**Supplied records**
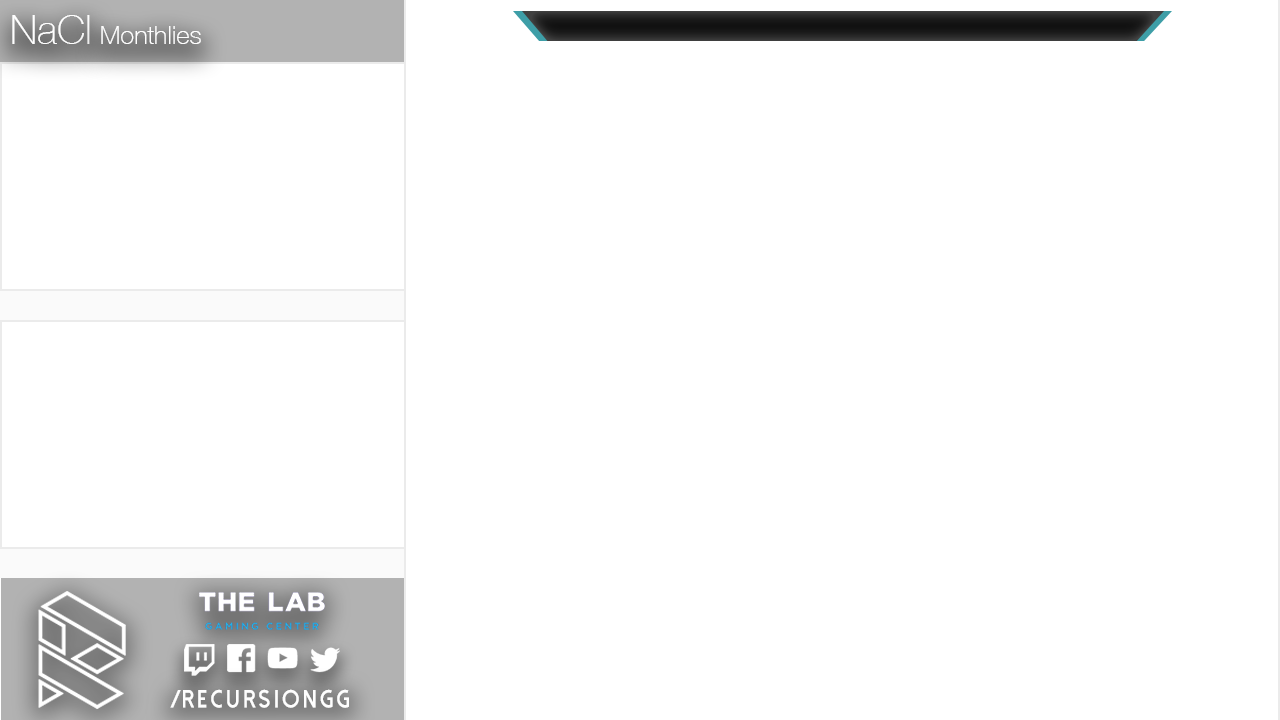
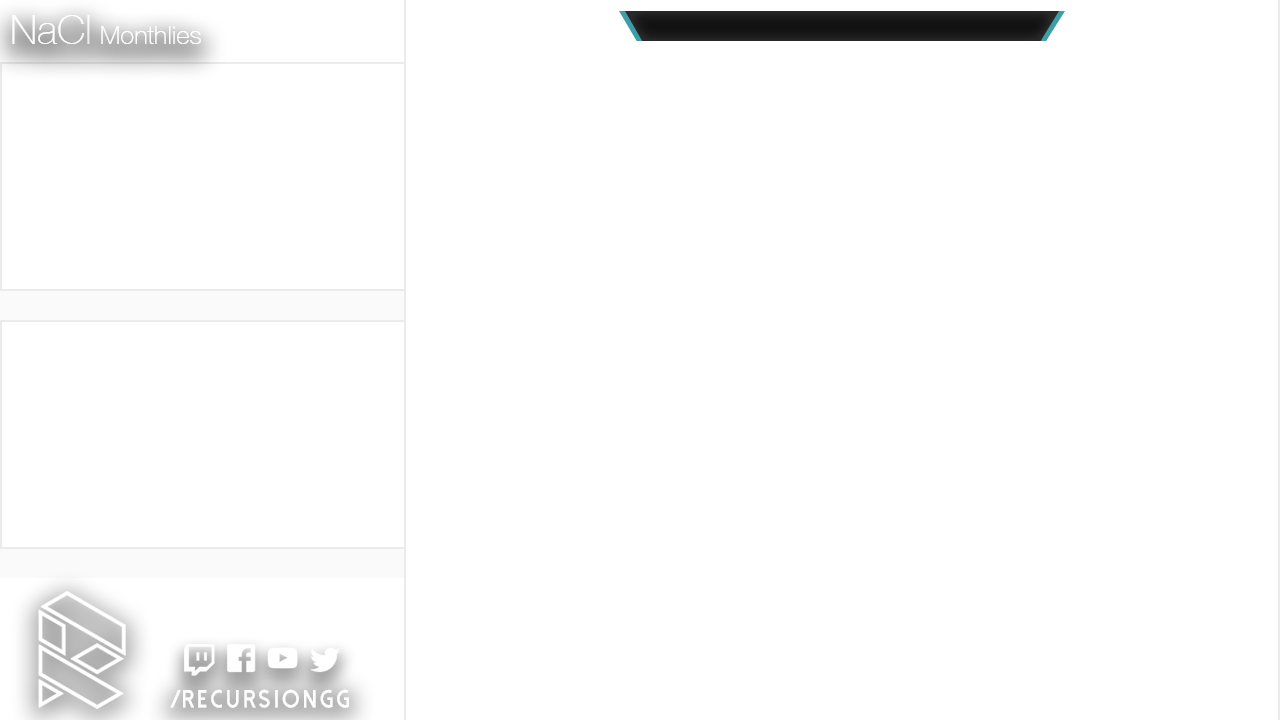
WTT and NaCl materials

diff --git a/resources/styles/MeleeDoubles.css b/resources/styles/MeleeDoubles.css
@@ -15,28 +15,24 @@ div.team1{
     position: fixed;
     margin-top: 432px;
     margin-left: 10px;
-    color: #3e354d;
 }
 
 div.team1Score{
     position: fixed;
     margin-top: 432px;
     margin-left: 575px;
-    color: #3e354d;
 }
 
 div.team2{
     position: fixed;
     margin-top: 822px;
     margin-left: 10px;
-    color: #3e354d;
 }
 
 div.team2Score{
     position: fixed;
     margin-top: 822px;
     margin-left: 575px;
-    color: #3e354d;
 }
 
 div.roundCol{

diff --git a/resources/styles/MeleeCommentary.css b/resources/styles/MeleeCommentary.css
@@ -3,7 +3,7 @@ body{
     font-family: "Khand Medium";
     text-transform: uppercase;
     letter-spacing: 3px;
-	background-image: url('C:/Users/RCScookiE/Documents/RCSOverlay/resources/images/Overlays/PlayersBall/PlayersBallLowerThird.png');
+	background-image: url('C:/Users/RCScookiE/Documents/RCSOverlay/resources/images/Overlays/NaCl/NaClAugust/NaClLowerThird2.png');
 }
 
 div.left{

diff --git a/resources/styles/MeleeGame.css b/resources/styles/MeleeGame.css
@@ -28,6 +28,7 @@ div.roundboard{
     float:none;
     margin-top:16px;
     text-align:center;
+    kerning: 10pt;
 }
 
 /** NESTED COLUMN AREAS **/
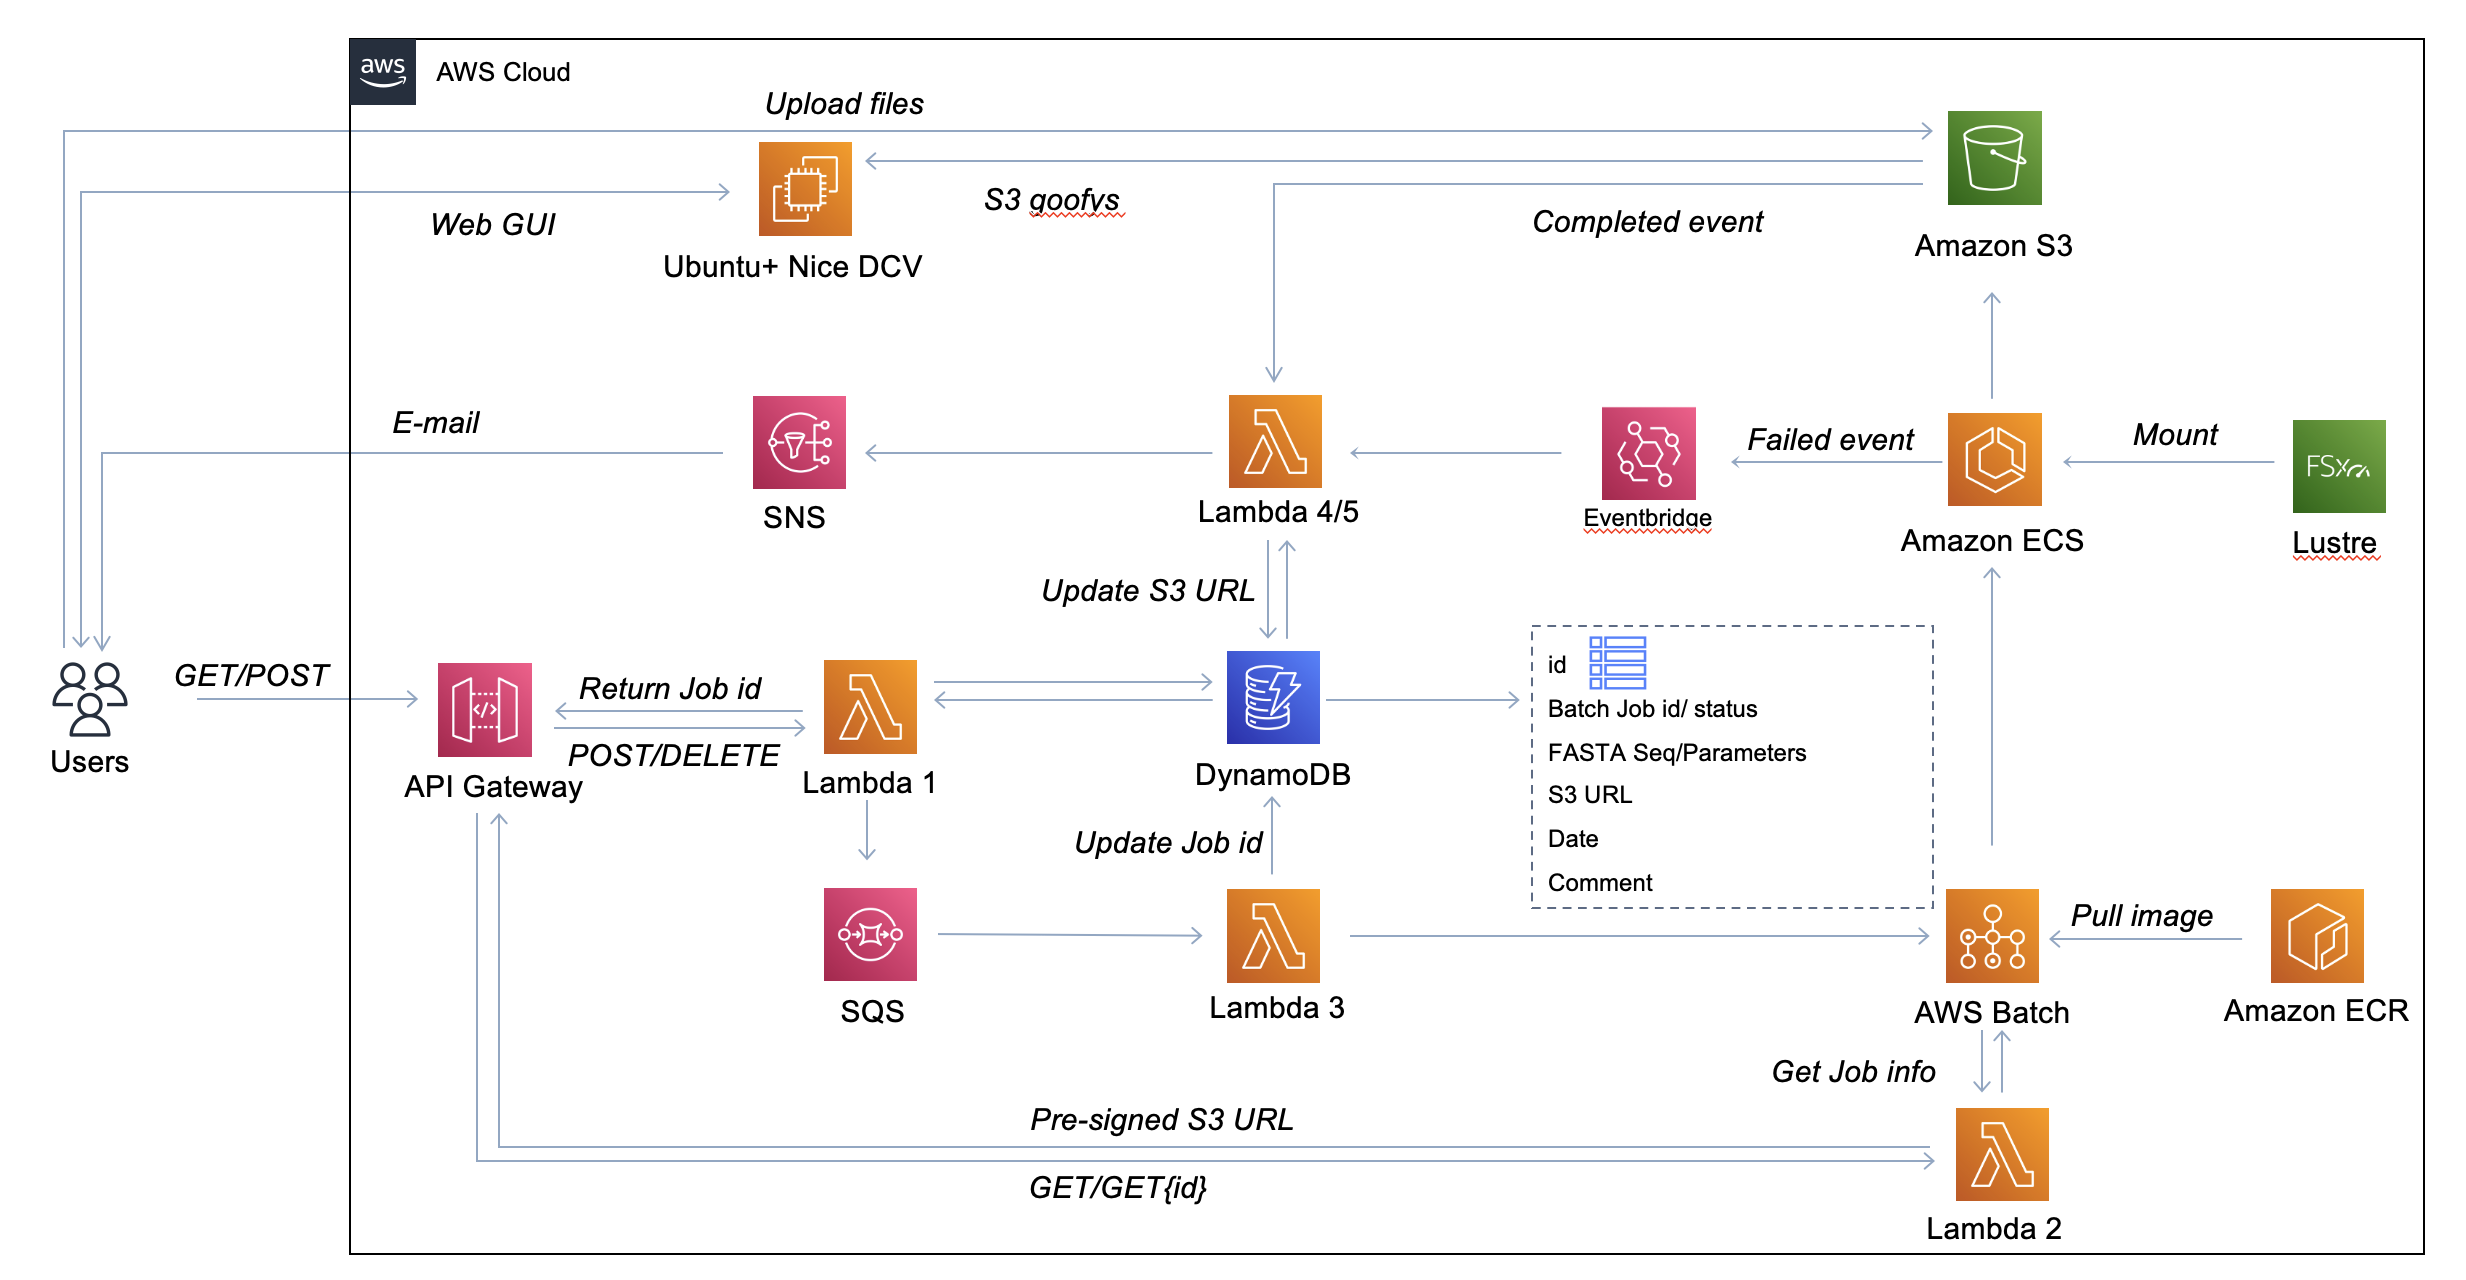
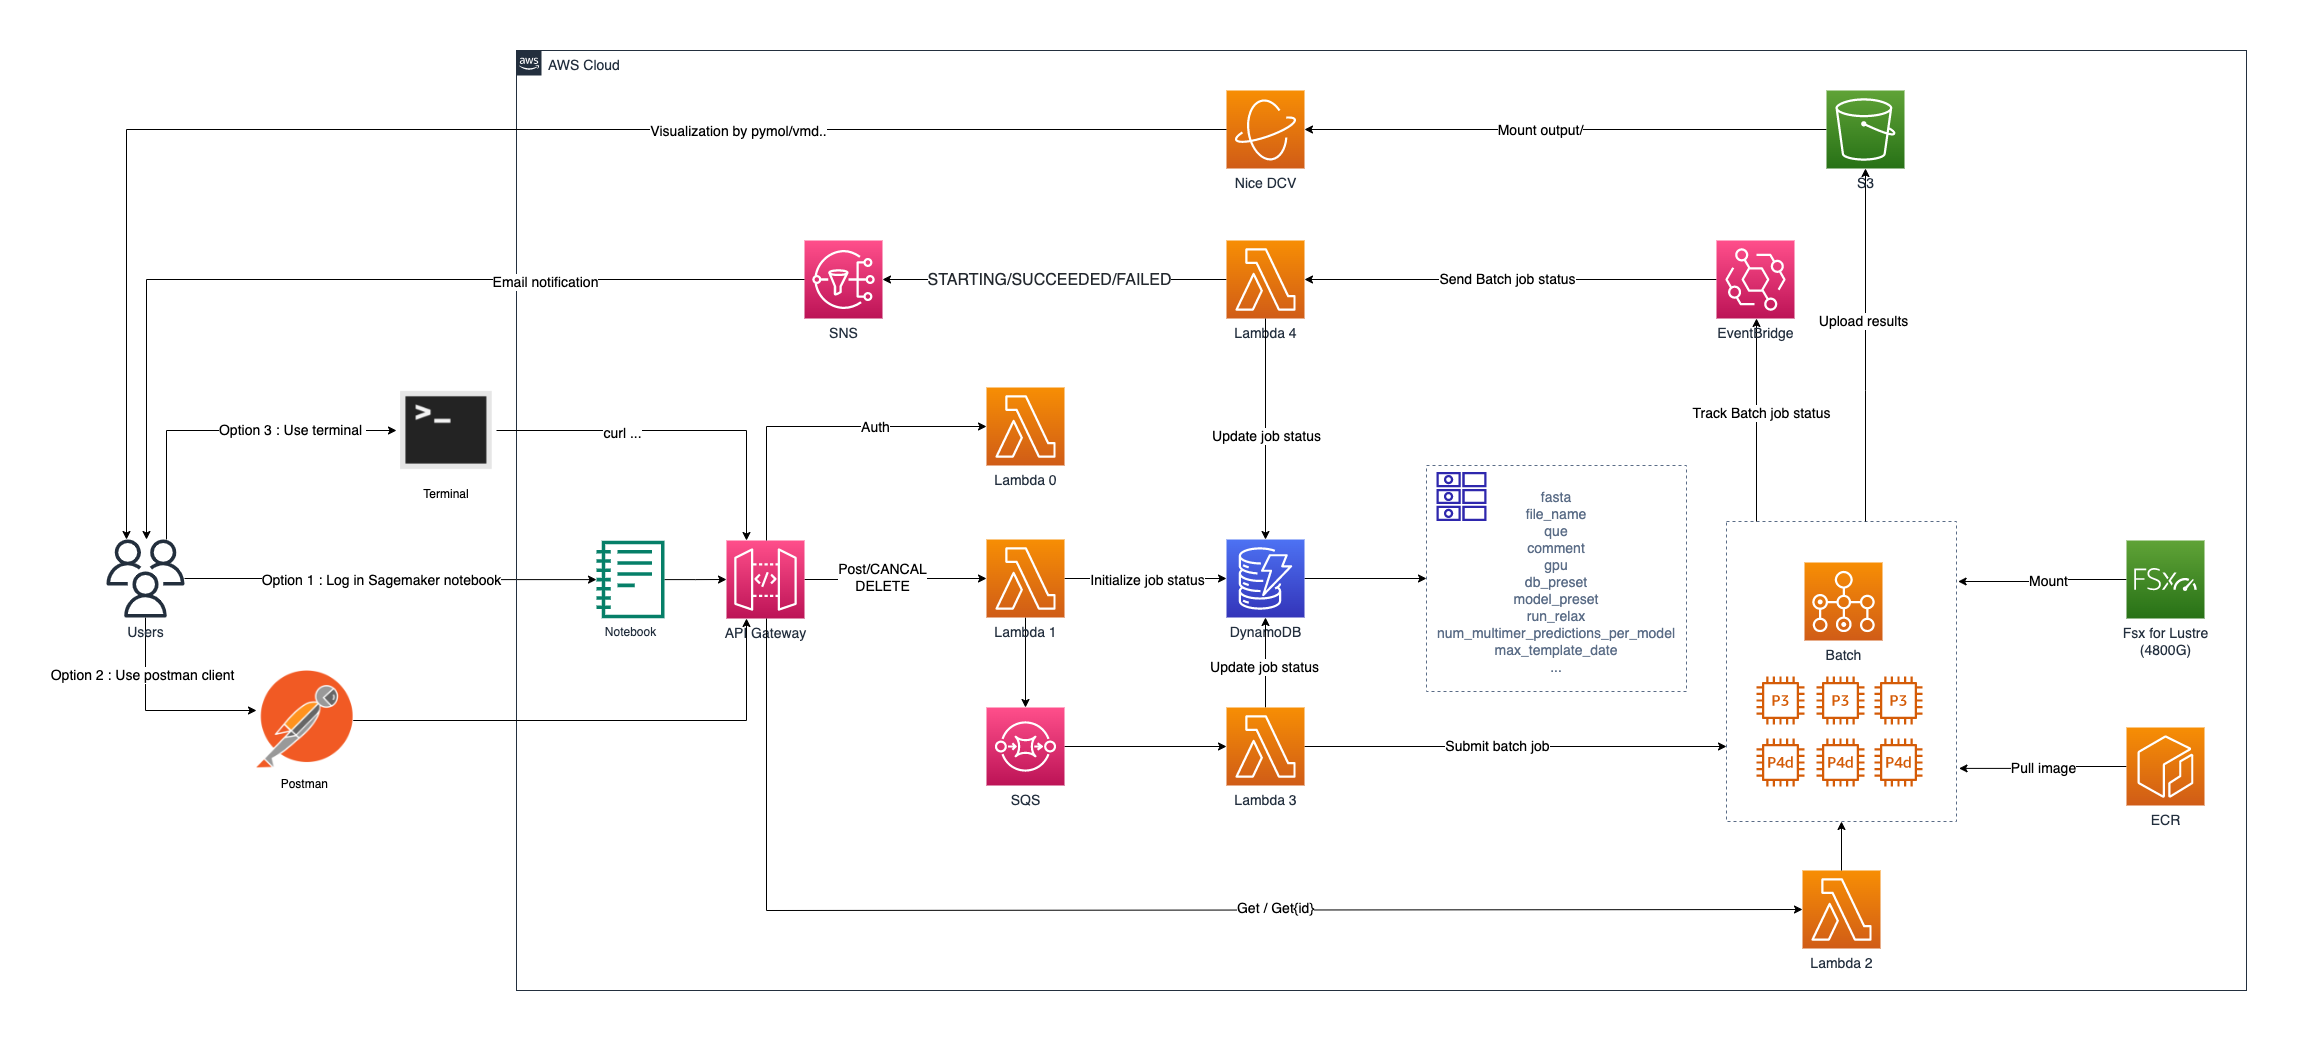
Update readme and architecture diagram.

diff --git a/README.md b/README.md
@@ -1,4 +1,4 @@
-# For security reasons, if you want to deploy this solution, please submit your 12 digit AWS account ID and deployment region  through Github issue. https://docs.aws.amazon.com/AmazonS3/latest/userguide/finding-canonical-user-id.html
+# For security reasons, if you want to deploy this solution, please submit your 12 digit AWS account ID and deployment region  through Github issue. 
 # Current support Alphafold Version : 2.2.0
 Releases : https://github.com/deepmind/alphafold/releases/tag/v2.2.0
 # Alphafold2 on AWS Deploy Guide:
@@ -266,6 +266,11 @@ Enjoy!
     original version.
 
 ## Changelog
+
+### 04/26/2022
+* You have to require s3 permissions first to deploy this solution.
+* Update readme.
+* Update architecture diagram.
 
 ### 04/25/2022
 * Use sagemaker notebook to submit job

**Prompt**
Without including any image, reproduce the full listing above as written.

**Answer space**
WTT and NaCl materials

diff --git a/resources/styles/MeleeDoubles.css b/resources/styles/MeleeDoubles.css
@@ -15,28 +15,24 @@ div.team1{
     position: fixed;
     margin-top: 432px;
     margin-left: 10px;
-    color: #3e354d;
 }
 
 div.team1Score{
     position: fixed;
     margin-top: 432px;
     margin-left: 575px;
-    color: #3e354d;
 }
 
 div.team2{
     position: fixed;
     margin-top: 822px;
     margin-left: 10px;
-    color: #3e354d;
 }
 
 div.team2Score{
     position: fixed;
     margin-top: 822px;
     margin-left: 575px;
-    color: #3e354d;
 }
 
 div.roundCol{

diff --git a/resources/styles/MeleeCommentary.css b/resources/styles/MeleeCommentary.css
@@ -3,7 +3,7 @@ body{
     font-family: "Khand Medium";
     text-transform: uppercase;
     letter-spacing: 3px;
-	background-image: url('C:/Users/RCScookiE/Documents/RCSOverlay/resources/images/Overlays/PlayersBall/PlayersBallLowerThird.png');
+	background-image: url('C:/Users/RCScookiE/Documents/RCSOverlay/resources/images/Overlays/NaCl/NaClAugust/NaClLowerThird2.png');
 }
 
 div.left{

diff --git a/resources/styles/MeleeGame.css b/resources/styles/MeleeGame.css
@@ -28,6 +28,7 @@ div.roundboard{
     float:none;
     margin-top:16px;
     text-align:center;
+    kerning: 10pt;
 }
 
 /** NESTED COLUMN AREAS **/
Update readme and architecture diagram.

diff --git a/README.md b/README.md
@@ -1,4 +1,4 @@
-# For security reasons, if you want to deploy this solution, please submit your 12 digit AWS account ID and deployment region  through Github issue. https://docs.aws.amazon.com/AmazonS3/latest/userguide/finding-canonical-user-id.html
+# For security reasons, if you want to deploy this solution, please submit your 12 digit AWS account ID and deployment region  through Github issue. 
 # Current support Alphafold Version : 2.2.0
 Releases : https://github.com/deepmind/alphafold/releases/tag/v2.2.0
 # Alphafold2 on AWS Deploy Guide:
@@ -266,6 +266,11 @@ Enjoy!
     original version.
 
 ## Changelog
+
+### 04/26/2022
+* You have to require s3 permissions first to deploy this solution.
+* Update readme.
+* Update architecture diagram.
 
 ### 04/25/2022
 * Use sagemaker notebook to submit job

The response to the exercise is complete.